Brief — Copy each entry below exactly. No images.

[Exercise input Boundary: Start]

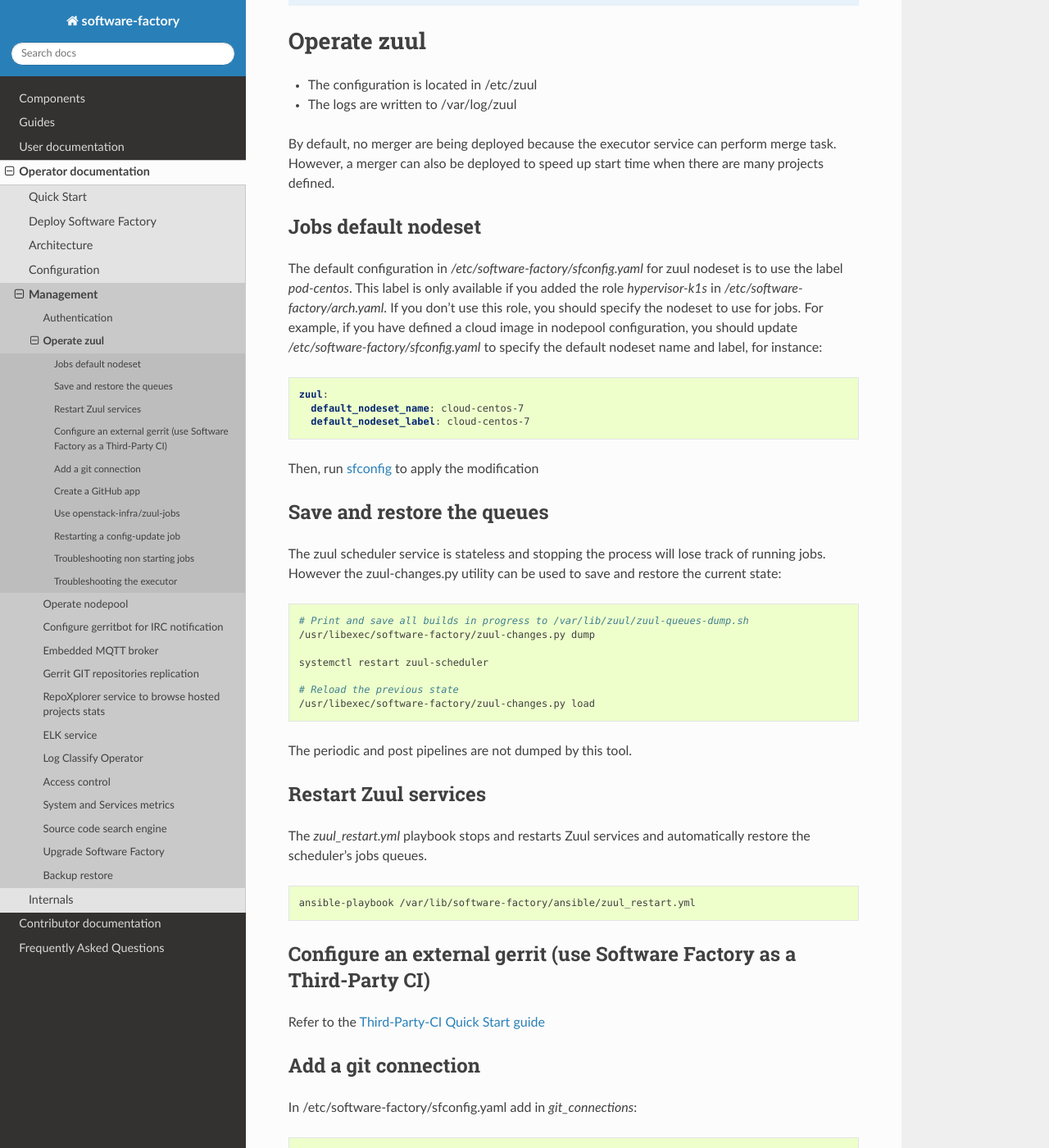
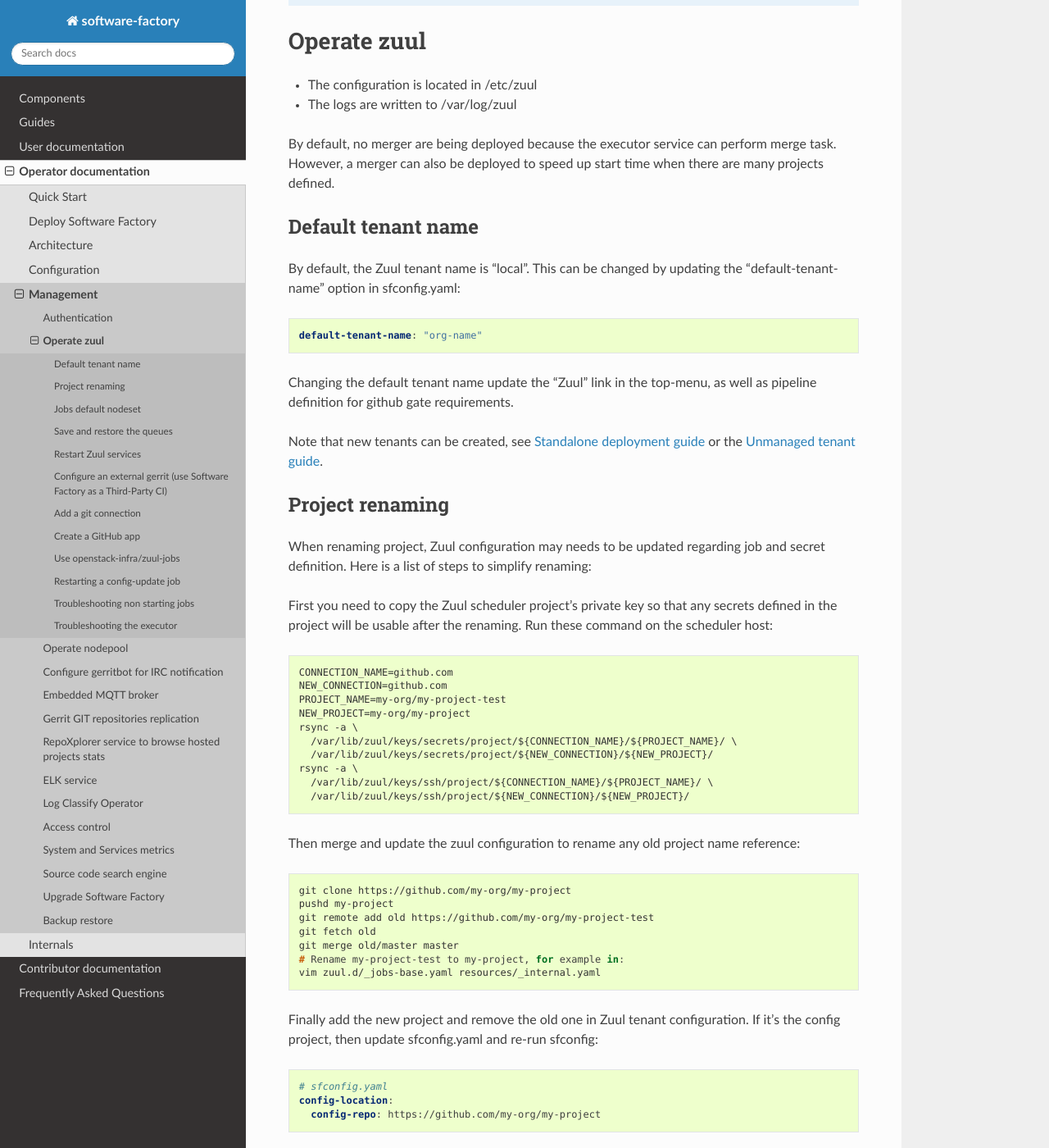
Before and after one commit to softwarefactory-project/sf-docs, a Sphinx documentation site: the page built from docs/operator/zuul_operator.rst, in a window 1280 px wide and 1400 px high, scrolled down 193 px. Shown: the whole window at 82% size. Built offline with Sphinx 7.4.7 and the Read the Docs theme 2.0.0, drawn with Linux system fonts in a browser that asks for light colours.

Commit message:
zuul: add tenant name and project rename documentation
Change-Id: Ic5495e141d875a56e04da7f4d0fef7d91d8c1902

```diff
--- a/docs/operator/zuul_operator.rst
+++ b/docs/operator/zuul_operator.rst
@@ -15,6 +15,71 @@
 By default, no merger are being deployed because the executor service
 can perform merge task. However, a merger can also be deployed to speed
 up start time when there are many projects defined.
+
+
+Default tenant name
+-------------------
+
+By default, the Zuul tenant name is "local". This can be changed by updating
+the "default-tenant-name" option in sfconfig.yaml:
+
+.. code-block:: yaml
+
+   default-tenant-name: "org-name"
+
+Changing the default tenant name update the "Zuul" link in the top-menu,
+as well as pipeline definition for github gate requirements.
+
+Note that new tenants can be created, see
+:ref:`Standalone deployment guide <tenant_deployment>` or the
+:ref:`Unmanaged tenant guide <unmanaged_tenant>`.
+
+
+Project renaming
+----------------
+
+When renaming project, Zuul configuration may needs to be updated regarding
+job and secret definition. Here is a list of steps to simplify renaming:
+
+First you need to copy the Zuul scheduler project's private key so that any secrets
+defined in the project will be usable after the renaming. Run these command
+on the scheduler host:
+
+.. code-block:: console
+
+   CONNECTION_NAME=github.com
+   NEW_CONNECTION=github.com
+   PROJECT_NAME=my-org/my-project-test
+   NEW_PROJECT=my-org/my-project
+   rsync -a \
+     /var/lib/zuul/keys/secrets/project/${CONNECTION_NAME}/${PROJECT_NAME}/ \
+     /var/lib/zuul/keys/secrets/project/${NEW_CONNECTION}/${NEW_PROJECT}/
+   rsync -a \
+     /var/lib/zuul/keys/ssh/project/${CONNECTION_NAME}/${PROJECT_NAME}/ \
+     /var/lib/zuul/keys/ssh/project/${NEW_CONNECTION}/${NEW_PROJECT}/
+
+Then merge and update the zuul configuration to rename any old project name
+reference:
+
+.. code-block:: console
+
+   git clone https://github.com/my-org/my-project
+   pushd my-project
+   git remote add old https://github.com/my-org/my-project-test
+   git fetch old
+   git merge old/master master
+   # Rename my-project-test to my-project, for example in:
+   vim zuul.d/_jobs-base.yaml resources/_internal.yaml
+
+Finally add the new project and remove the old one in Zuul tenant configuration.
+If it's the config project, then update sfconfig.yaml and re-run sfconfig:
+
+.. code-block:: yaml
+
+   # sfconfig.yaml
+   config-location:
+     config-repo: https://github.com/my-org/my-project
+
 
 Jobs default nodeset
 --------------------
```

[Exercise input Boundary: End]

Result of the exercise —
Before and after one commit to softwarefactory-project/sf-docs, a Sphinx documentation site: the page built from docs/operator/zuul_operator.rst, in a window 1280 px wide and 1400 px high, scrolled down 193 px. Shown: the whole window at 82% size. Built offline with Sphinx 7.4.7 and the Read the Docs theme 2.0.0, drawn with Linux system fonts in a browser that asks for light colours.

Commit message:
zuul: add tenant name and project rename documentation
Change-Id: Ic5495e141d875a56e04da7f4d0fef7d91d8c1902

```diff
--- a/docs/operator/zuul_operator.rst
+++ b/docs/operator/zuul_operator.rst
@@ -15,6 +15,71 @@
 By default, no merger are being deployed because the executor service
 can perform merge task. However, a merger can also be deployed to speed
 up start time when there are many projects defined.
+
+
+Default tenant name
+-------------------
+
+By default, the Zuul tenant name is "local". This can be changed by updating
+the "default-tenant-name" option in sfconfig.yaml:
+
+.. code-block:: yaml
+
+   default-tenant-name: "org-name"
+
+Changing the default tenant name update the "Zuul" link in the top-menu,
+as well as pipeline definition for github gate requirements.
+
+Note that new tenants can be created, see
+:ref:`Standalone deployment guide <tenant_deployment>` or the
+:ref:`Unmanaged tenant guide <unmanaged_tenant>`.
+
+
+Project renaming
+----------------
+
+When renaming project, Zuul configuration may needs to be updated regarding
+job and secret definition. Here is a list of steps to simplify renaming:
+
+First you need to copy the Zuul scheduler project's private key so that any secrets
+defined in the project will be usable after the renaming. Run these command
+on the scheduler host:
+
+.. code-block:: console
+
+   CONNECTION_NAME=github.com
+   NEW_CONNECTION=github.com
+   PROJECT_NAME=my-org/my-project-test
+   NEW_PROJECT=my-org/my-project
+   rsync -a \
+     /var/lib/zuul/keys/secrets/project/${CONNECTION_NAME}/${PROJECT_NAME}/ \
+     /var/lib/zuul/keys/secrets/project/${NEW_CONNECTION}/${NEW_PROJECT}/
+   rsync -a \
+     /var/lib/zuul/keys/ssh/project/${CONNECTION_NAME}/${PROJECT_NAME}/ \
+     /var/lib/zuul/keys/ssh/project/${NEW_CONNECTION}/${NEW_PROJECT}/
+
+Then merge and update the zuul configuration to rename any old project name
+reference:
+
+.. code-block:: console
+
+   git clone https://github.com/my-org/my-project
+   pushd my-project
+   git remote add old https://github.com/my-org/my-project-test
+   git fetch old
+   git merge old/master master
+   # Rename my-project-test to my-project, for example in:
+   vim zuul.d/_jobs-base.yaml resources/_internal.yaml
+
+Finally add the new project and remove the old one in Zuul tenant configuration.
+If it's the config project, then update sfconfig.yaml and re-run sfconfig:
+
+.. code-block:: yaml
+
+   # sfconfig.yaml
+   config-location:
+     config-repo: https://github.com/my-org/my-project
+
 
 Jobs default nodeset
 --------------------
```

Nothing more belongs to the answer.